Lack of government is not just a problem for Somalia, either. As the authors point out, “in the United States, where 67 overfished stocks have rebuilding plans, 45% of those were still being overfished in 2006, whereas only 3 stocks had been rebuilt at that time.” The sad truth is that there will be economic costs to reduced fishing in the short term; we can expect job losses in the fishing industry and fewer sales until stocks recover. The good news is that the ocean is a miraculously productive place. Its sheer enormity underlies its ability to provide food and well-being for hundreds of millions of people across the globe. With strong protections, the ocean’s bounty can be a vital and sustainable source of nutrition and pleasure for future generations.

Related posts in the Worldchanging archive:
Imagine A World Without Fish
Oceans Are the New Atmosphere
Sustainable Seafood

This piece originally appeared in The TerraPass Footprint.

Photo credit: Flickr/suneko.

Bookmark and Share


Comments

I think it is time that we should take action to protect our mother nature especially our fishes, that also serves as the primary source of living a lot of fisherman around the globe.


Posted by: Austin Solar Water Heater on 17 Sep 09

Post A Comment

Please note that comments will remain open for only 14 days after the article is posted. While previous comments will remain visible, attempts to post new comments after this period will fail.

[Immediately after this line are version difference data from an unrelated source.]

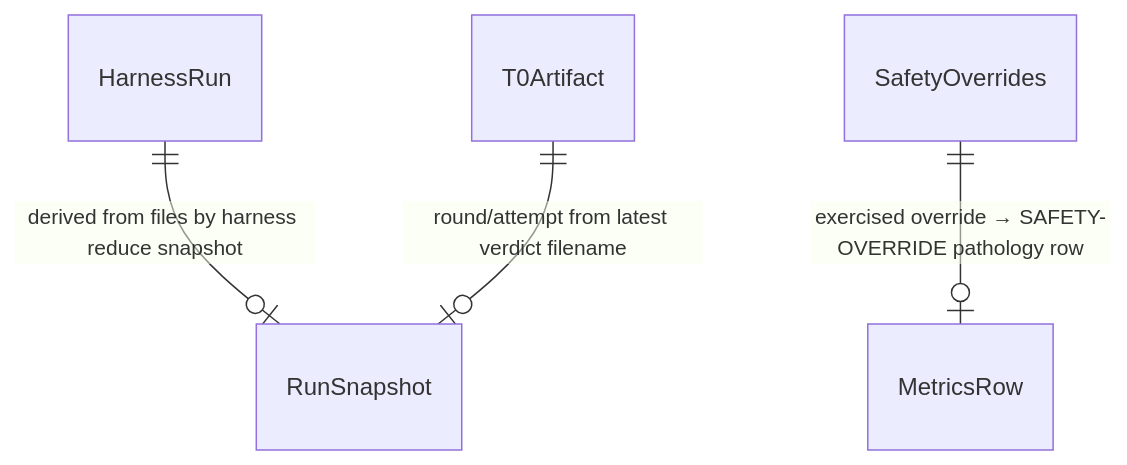
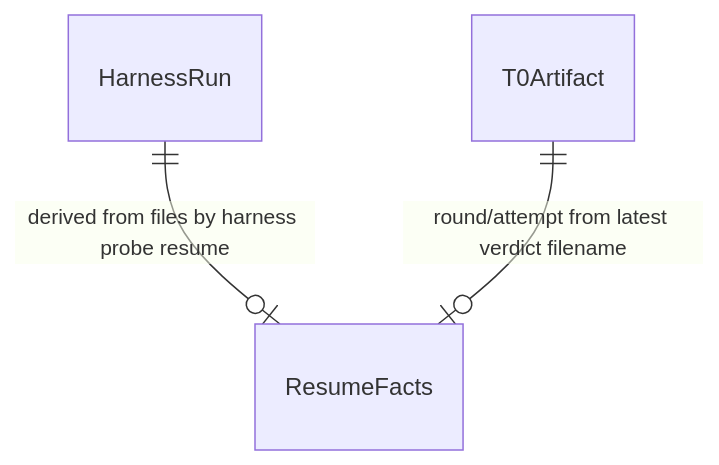
The fourth of 5 diagrams in docs/design/07-domain-erd.md (nguyenvanphituoc/shapeup-sdlc-plugin), drawn with Mermaid before and after one commit. The commit also changed other lines of this file and 100 other files, not shown here.

First line of the commit message:
refactor(skills): retire the control plane — delete tech-lead and its run script, merge snapshot into resume, drop the dead schema defs

````diff
--- a/docs/design/07-domain-erd.md
+++ b/docs/design/07-domain-erd.md
@@ -252,6 +251,5 @@
 ```mermaid
 erDiagram
-    HarnessRun ||--o| RunSnapshot : "derived from files by harness reduce snapshot"
-    T0Artifact ||--o| RunSnapshot : "round/attempt from latest verdict filename"
-    SafetyOverrides ||--o| MetricsRow : "exercised override → SAFETY-OVERRIDE pathology row"
+    HarnessRun ||--o| ResumeFacts : "derived from files by harness probe resume"
+    T0Artifact ||--o| ResumeFacts : "round/attempt from latest verdict filename"
 ```
````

This helps stop comment spam, so your forebearance is appreciated.

The Worldchanging comments are meant to be used for further exploration and evaluation of the ideas covered in our posts. Please note that, while constructive disagreement is fine, insults and abuse are not, and will result in the comment being deleted and a likely ban from commenting. We will also delete at will and without warning comments we believe are designed to disrupt a conversation rather than contribute to it. In short, we'll kill troll posts.

Finally, please note that comments which simply repost copyrighted works or commercial messages will be summarily deleted.

REMEMBER PERSONAL INFO?
Yes No

NAME


EMAIL ADDRESS


URL


COMMENTS



EMAIL THIS ENTRY TO:

YOUR EMAIL ADDRESS:


MESSAGE (optional):


Search Worldchanging

Worldchanging Newsletter Get good news for a change —
Click here to sign up!


Worldchanging2.0


Website Design by Eben Design | Logo Design by Egg Hosting | Hosted by Amazon AWS | Problems with the site? Send email to tech /at/ worldchanging.com
©2012
Architecture for Humanity - all rights reserved except where otherwise indicated.

Find_us_on_facebook_badge.gif twitter-logo.jpg